Task to complete.
The full set of entries below must be returned exactly as shown.

── Exercise data

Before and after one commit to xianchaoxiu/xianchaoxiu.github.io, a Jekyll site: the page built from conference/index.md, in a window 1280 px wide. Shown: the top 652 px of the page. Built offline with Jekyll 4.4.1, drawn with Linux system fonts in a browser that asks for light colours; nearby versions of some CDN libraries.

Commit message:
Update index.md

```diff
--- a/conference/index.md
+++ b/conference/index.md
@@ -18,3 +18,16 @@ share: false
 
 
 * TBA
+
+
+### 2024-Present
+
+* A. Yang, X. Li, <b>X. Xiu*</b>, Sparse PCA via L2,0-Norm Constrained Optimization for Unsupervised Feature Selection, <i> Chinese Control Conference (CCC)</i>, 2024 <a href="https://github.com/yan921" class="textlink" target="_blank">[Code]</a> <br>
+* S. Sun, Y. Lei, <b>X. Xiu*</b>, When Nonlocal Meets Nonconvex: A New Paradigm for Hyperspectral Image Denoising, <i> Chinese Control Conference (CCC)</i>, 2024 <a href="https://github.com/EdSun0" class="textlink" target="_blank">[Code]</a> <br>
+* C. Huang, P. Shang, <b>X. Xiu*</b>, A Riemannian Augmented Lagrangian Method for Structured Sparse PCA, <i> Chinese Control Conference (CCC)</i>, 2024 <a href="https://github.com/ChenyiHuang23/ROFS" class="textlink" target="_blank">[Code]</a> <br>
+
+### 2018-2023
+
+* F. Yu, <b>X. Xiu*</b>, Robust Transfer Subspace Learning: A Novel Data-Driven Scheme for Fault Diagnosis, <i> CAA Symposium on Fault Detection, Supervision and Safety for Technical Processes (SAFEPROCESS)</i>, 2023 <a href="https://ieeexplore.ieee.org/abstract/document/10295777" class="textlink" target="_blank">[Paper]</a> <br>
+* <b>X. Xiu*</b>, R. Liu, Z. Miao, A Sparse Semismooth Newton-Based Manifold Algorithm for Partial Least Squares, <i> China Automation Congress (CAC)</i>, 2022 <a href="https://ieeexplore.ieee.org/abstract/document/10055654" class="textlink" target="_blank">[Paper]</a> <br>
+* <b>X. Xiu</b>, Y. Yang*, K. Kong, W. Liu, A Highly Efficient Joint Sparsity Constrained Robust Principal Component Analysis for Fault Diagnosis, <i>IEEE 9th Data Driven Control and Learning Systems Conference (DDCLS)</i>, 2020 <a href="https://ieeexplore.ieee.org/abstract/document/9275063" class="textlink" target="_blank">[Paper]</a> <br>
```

────

Result below.
Before and after one commit to xianchaoxiu/xianchaoxiu.github.io, a Jekyll site: the page built from conference/index.md, in a window 1280 px wide. Shown: the top 652 px of the page. Built offline with Jekyll 4.4.1, drawn with Linux system fonts in a browser that asks for light colours; nearby versions of some CDN libraries.

Commit message:
Update index.md

```diff
--- a/conference/index.md
+++ b/conference/index.md
@@ -18,3 +18,16 @@ share: false
 
 
 * TBA
+
+
+### 2024-Present
+
+* A. Yang, X. Li, <b>X. Xiu*</b>, Sparse PCA via L2,0-Norm Constrained Optimization for Unsupervised Feature Selection, <i> Chinese Control Conference (CCC)</i>, 2024 <a href="https://github.com/yan921" class="textlink" target="_blank">[Code]</a> <br>
+* S. Sun, Y. Lei, <b>X. Xiu*</b>, When Nonlocal Meets Nonconvex: A New Paradigm for Hyperspectral Image Denoising, <i> Chinese Control Conference (CCC)</i>, 2024 <a href="https://github.com/EdSun0" class="textlink" target="_blank">[Code]</a> <br>
+* C. Huang, P. Shang, <b>X. Xiu*</b>, A Riemannian Augmented Lagrangian Method for Structured Sparse PCA, <i> Chinese Control Conference (CCC)</i>, 2024 <a href="https://github.com/ChenyiHuang23/ROFS" class="textlink" target="_blank">[Code]</a> <br>
+
+### 2018-2023
+
+* F. Yu, <b>X. Xiu*</b>, Robust Transfer Subspace Learning: A Novel Data-Driven Scheme for Fault Diagnosis, <i> CAA Symposium on Fault Detection, Supervision and Safety for Technical Processes (SAFEPROCESS)</i>, 2023 <a href="https://ieeexplore.ieee.org/abstract/document/10295777" class="textlink" target="_blank">[Paper]</a> <br>
+* <b>X. Xiu*</b>, R. Liu, Z. Miao, A Sparse Semismooth Newton-Based Manifold Algorithm for Partial Least Squares, <i> China Automation Congress (CAC)</i>, 2022 <a href="https://ieeexplore.ieee.org/abstract/document/10055654" class="textlink" target="_blank">[Paper]</a> <br>
+* <b>X. Xiu</b>, Y. Yang*, K. Kong, W. Liu, A Highly Efficient Joint Sparsity Constrained Robust Principal Component Analysis for Fault Diagnosis, <i>IEEE 9th Data Driven Control and Learning Systems Conference (DDCLS)</i>, 2020 <a href="https://ieeexplore.ieee.org/abstract/document/9275063" class="textlink" target="_blank">[Paper]</a> <br>
```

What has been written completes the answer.